How many lines in the listing below include the word "static"? Reply with the count alone.

_ _ _

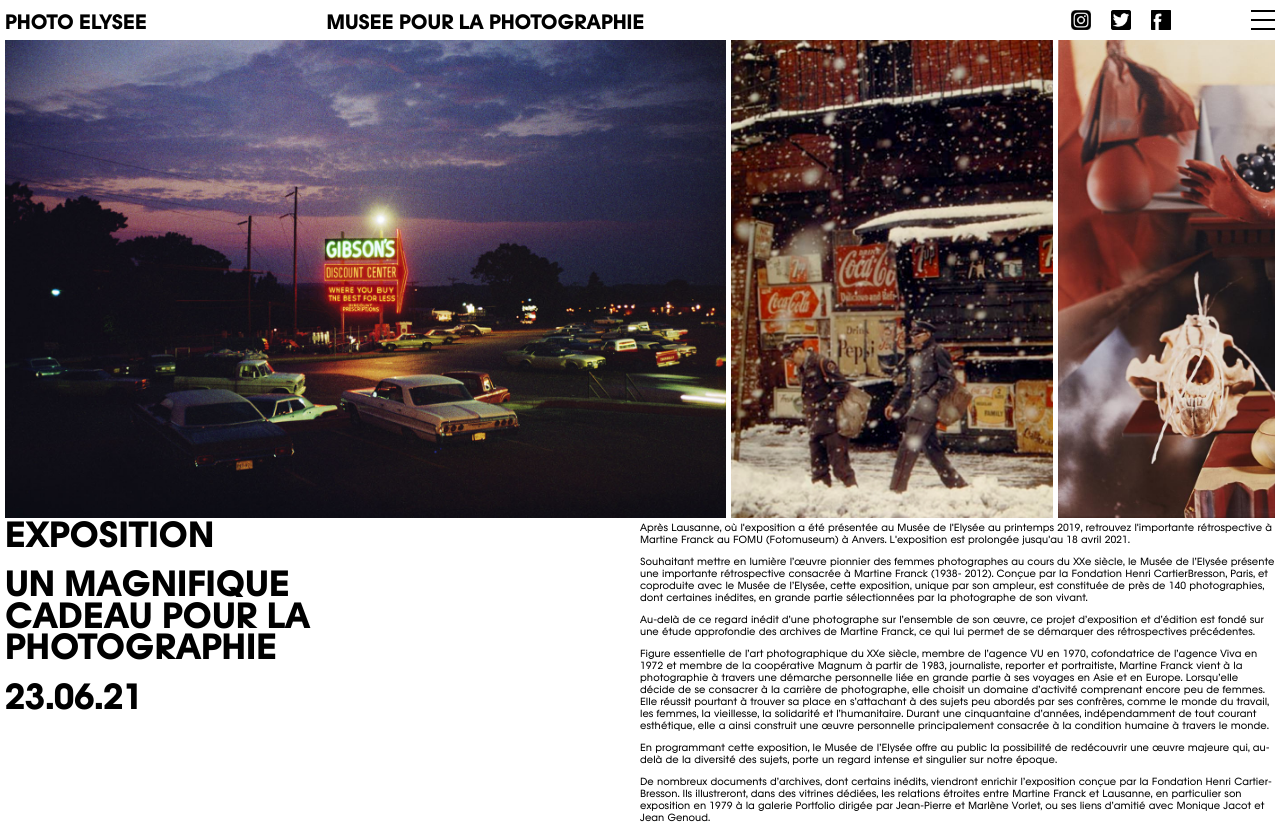
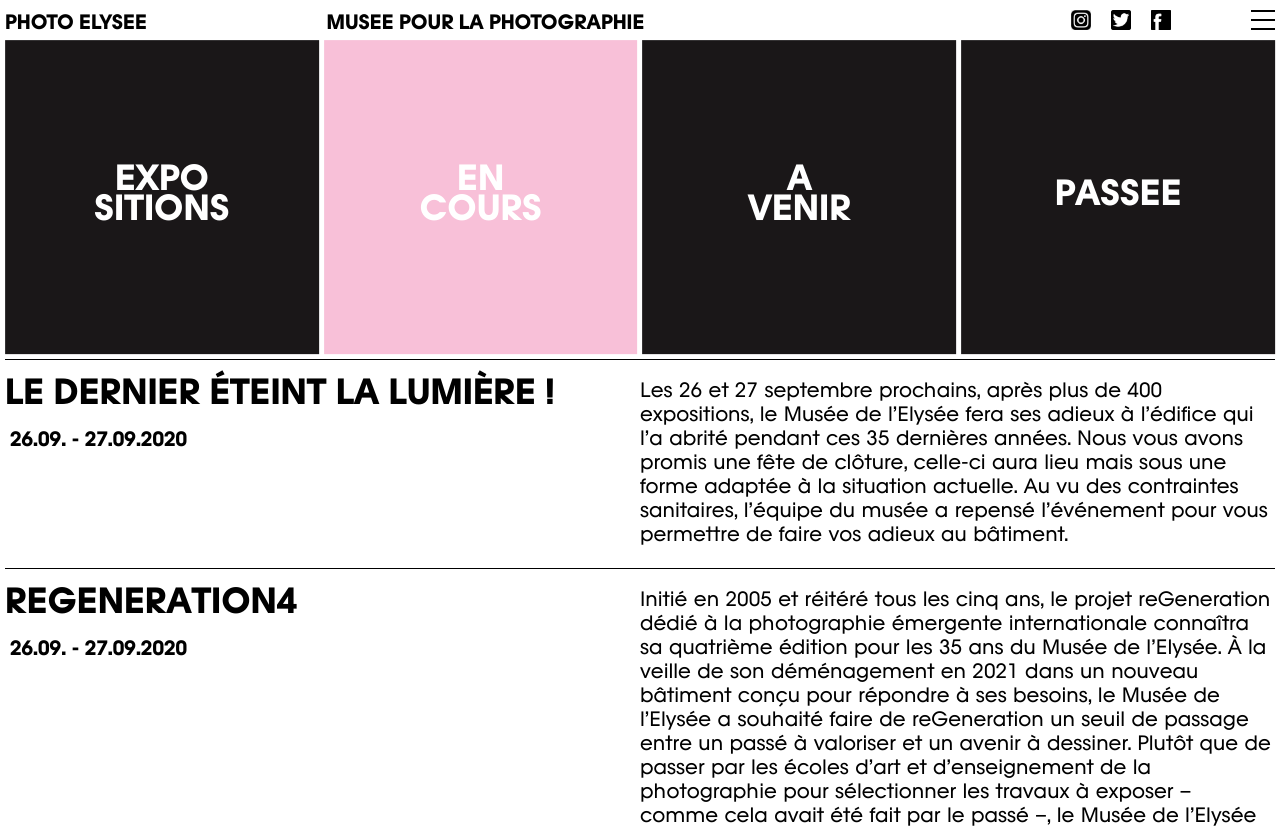
Before and after one commit to PTRRR/elysee, a Nuxt app: page /expositions/liste in a window 1280 px wide. Shown: the top 828 px of the page. Built offline with nearby package versions, Linux system fonts and the light colour scheme.

Commit message:
Add exibition list

```diff
--- a/layouts/default.vue
+++ b/layouts/default.vue
@@ -37,7 +37,8 @@
 h2,
 h3,
 h4,
-h5 {
+h5,
+p {
   font-weight: normal;
   margin: 0;
 }
--- /dev/null
+++ b/pages/expositions/liste.vue
@@ -0,0 +1,106 @@
+<template lang="pug">
+  .liste
+    grid(
+      :items="list"
+    )
+    .liste__rows
+      .liste__row(
+        v-for="row in exibitions"
+      )
+        .liste__column
+          h4 {{ row.title }}
+          h5 {{ row.date }}
+        .liste__column
+          p(v-html="row.text")
+</template>
+
+<script lang="ts">
+import Vue from 'vue'
+import { list, exibitions } from '@/static/content/list'
+import Grid from '@/components/Grid.vue'
+
+export default Vue.extend({
+  components: { Grid },
+
+  data() {
+    return {
+      list,
+      exibitions,
+    }
+  },
+})
+</script>
+
+<style lang="scss">
+.liste {
+  display: flex;
+  flex-direction: column;
+  padding: calc(#{$desktop-menu-top-bar-height} - #{$main-padding}) 0
+    $main-padding;
+
+  @media screen and (max-width: $mobile-breakpoint) {
+    padding: calc(#{$mobile-menu-top-bar-height} - #{$main-padding}) 0
+      $main-padding;
+  }
+
+  .grid {
+    margin-bottom: $main-padding;
+  }
+
+  &__rows {
+    padding: 0 $main-padding * 2;
+  }
+
+  &__row {
+    display: flex;
+    padding: 2rem 0;
+    border-top: solid 0.15em black;
+  }
+
+  &__column {
+    width: 50%;
+
+    h4 {
+      font-size: $main-font-size;
+      line-height: 0.9;
+      text-transform: uppercase;
+    }
+
+    h5 {
+      font-size: $desktop-font-size;
+      margin-top: 1em;
+      margin-left: 0.25em;
+    }
+
+    p {
+      font-family: PhotoCText;
+      line-height: 1.2;
+    }
+  }
+
+  @media screen and (max-width: $tablet-breakpoint) {
+    p {
+      font-size: $desktop-font-size;
+    }
+  }
+
+  @media screen and (max-width: $mobile-breakpoint) {
+    p {
+      font-size: $mobile-menu-font-size;
+    }
+
+    &__row {
+      flex-direction: column;
+    }
+
+    &__column {
+      width: 100%;
+
+      h5 {
+        margin-left: 0;
+        margin-bottom: 1em;
+      }
+    }
+  }
+}
+</style>
--- a/pages/infos/index.vue
+++ b/pages/infos/index.vue
@@ -111,10 +111,10 @@
 
   &__row {
     display: flex;
-    padding: 2.5em 0;
+    padding: 1.5em 0;
 
     #{$i}__row {
-      padding: 1.5em 0;
+      padding: 1em 0;
     }
 
     & > * {
--- a/static/content/expositions.js
+++ b/static/content/expositions.js
@@ -1,4 +1,4 @@
-import { exposition } from './writers'
+import { exposition, liste } from './writers'
 export const expositions = [
   {
     type: 'row',
@@ -11,9 +11,8 @@
       },
       {
         img: '/img/image--35.jpg',
-        writer: exposition,
-        link: '/expositions/template',
-        title: '01.01.2022',
+        writer: liste,
+        link: '/expositions/liste',
       },
       {
         img: '/img/image--36.jpg',
@@ -23,9 +22,8 @@
       },
       {
         img: '/img/image--37.jpg',
-        writer: exposition,
-        link: '/expositions/template',
-        title: '01.01.2022',
+        writer: liste,
+        link: '/expositions/liste',
       },
     ],
   },
--- /dev/null
+++ b/static/content/list.js
@@ -0,0 +1,60 @@
+export const list = [
+  {
+    type: 'row',
+    blocks: [
+      {
+        backgroundColor: '#1A1718',
+        text: 'EXPO<br>SITIONS',
+        color: 'white',
+        link: '/expositions/template',
+      },
+      {
+        backgroundColor: '#F8C0D8',
+        text: 'EN<br>COURS',
+        color: 'white',
+        link: '/expositions/template',
+      },
+      {
+        backgroundColor: '#1A1718',
+        text: 'A<br>VENIR',
+        color: 'white',
+        link: '/expositions/template',
+      },
+      {
+        backgroundColor: '#1A1718',
+        text: 'PASSEE',
+        color: 'white',
+        link: '/expositions/template',
+      },
+    ],
+  },
+]
+
+export const exibitions = [
+  {
+    title: 'Le dernier éteint la lumière !',
+    date: '26.09. - 27.09.2020',
+    text: `Les 26 et 27 septembre prochains, après plus de 400 expositions, le Musée de l’Elysée fera ses adieux à l’édifice qui l’a abrité pendant ces 35 dernières années.
+    Nous vous avons promis une fête de clôture, celle-ci aura lieu mais sous une forme adaptée à la situation actuelle. Au vu des contraintes sanitaires, l’équipe du musée a repensé l’événement pour vous permettre de faire vos adieux au bâtiment.`,
+  },
+  {
+    title: 'reGeneration4',
+    date: '26.09. - 27.09.2020',
+    text: `Initié en 2005 et réitéré tous les cinq ans, le projet reGeneration dédié à la photographie émergente internationale connaîtra sa quatrième édition pour les 35 ans du Musée de l’Elysée. À la veille de son déménagement en 2021 dans un nouveau bâtiment conçu pour répondre à ses besoins, le Musée de l’Elysée a souhaité faire de reGeneration un seuil de passage entre un passé à valoriser et un avenir à dessiner. Plutôt que de passer par les écoles d’art et d’enseignement de la photographie pour sélectionner les travaux à exposer – comme cela avait été fait par le passé –, le Musée de l’Elysée a contacté les 180 photographes des éditions 1, 2 et 3 de manière à pouvoir suivre leur évolution et leur demander de soumettre, à leur tour, des candidats à reGeneration4.`,
+  },
+  {
+    title: "René Burri, l'explosion du regard",
+    date: '26.09. - 27.09.2020',
+    text: `Né en 1933 et décédé en 2014 à Zurich (Suisse), René Burri a été, tout le long de sa vie, aux avant-postes de l’histoire mondiale. Rejoignant Magnum Photos en 1955, il en est devenu membre en 1959. Au fil de presque soixante ans de carrière, il a parcouru l’Europe, le Moyen-Orient, l’Amérique du Nord, Centrale et du Sud, le Japon, la Chine, et a rendu compte avec lucidité et acuité de la plupart des événements marquants de la seconde moitié du XXe siècle. De nombreuses personnalités sont également passées devant son objectif : Picasso, Giacometti, Klein, Tinguely, Le Corbusier, Niemeyer, Barragan... Il a réalisé, en 1963, son célèbre portrait du « Che au cigare » qui le fera connaître auprès de tous les publics.`,
+  },
+  {
+    title: 'Jan Groover. Laboratoire des formes',
+    date: '26.09. - 27.09.2020',
+    text: 'Cette exposition revient pour la première fois sur l’ensemble de l’œuvre de Jan Groover (1943-2012), photographe d’origine américaine dont le fonds personnel a intégré les collections du Musée de l’Elysée en 2017. À travers une sélection d’archives issues de ce dernier, elle évoquera non seulement les années new-yorkaises de l’artiste, mais aussi françaises – pan méconnu de sa carrière. Le parcours présente les résultats d’un important travail de recherche mené par l’équipe du musée sur le fonds – à la fois du point de vue de la conservation (analyses approfondies sur les procédés et supports photographiques, traitements de restauration) et de la documentation historique (contextualisation de l’œuvre et de sa réception tant institutionnelle que critique).',
+  },
+  {
+    title: 'Shirin Neshat',
+    date: '26.09. - 27.09.2020',
+    text: "Deux ans après la présentation de son film long-métrage Looking for Oum Kulthum lors de la Mostra de Venise 2017, Shirin Neshat dévoile à la Nuit des images 2019 et en première mondiale les oeuvres de la série éponyme, un ensemble de huit photographies et deux vidéos. Ces oeuvres ont été créées séparément du film, qui retrace l'histoire de Mitra, une réalisatrice iranienne en exil, qui réalise son rêve en produisant un film sur la légendaire chanteuse et diva égyptienne Oum Kulthum. Les huit photographies, traitées dans le style des affiches de film typiques des années 1950 en Égypte, mettent en scène les actrices du film dans des portraits d'Oum Kulthum à des périodes différentes de sa vie et de sa carrière. ",
+  },
+]
--- a/static/content/writers.js
+++ b/static/content/writers.js
@@ -189,6 +189,29 @@
   },
 ]
 
+export const liste = [
+  {
+    type: 'span',
+    html: 'L',
+  },
+  {
+    type: 'span',
+    html: 'I',
+  },
+  {
+    type: 'span',
+    html: 'S',
+  },
+  {
+    type: 'span',
+    html: 'T',
+  },
+  {
+    type: 'span',
+    html: 'E',
+  },
+]
+
 export const infos = [
   {
     type: 'span',
```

_ _ _

*Answer to this exercise*: 6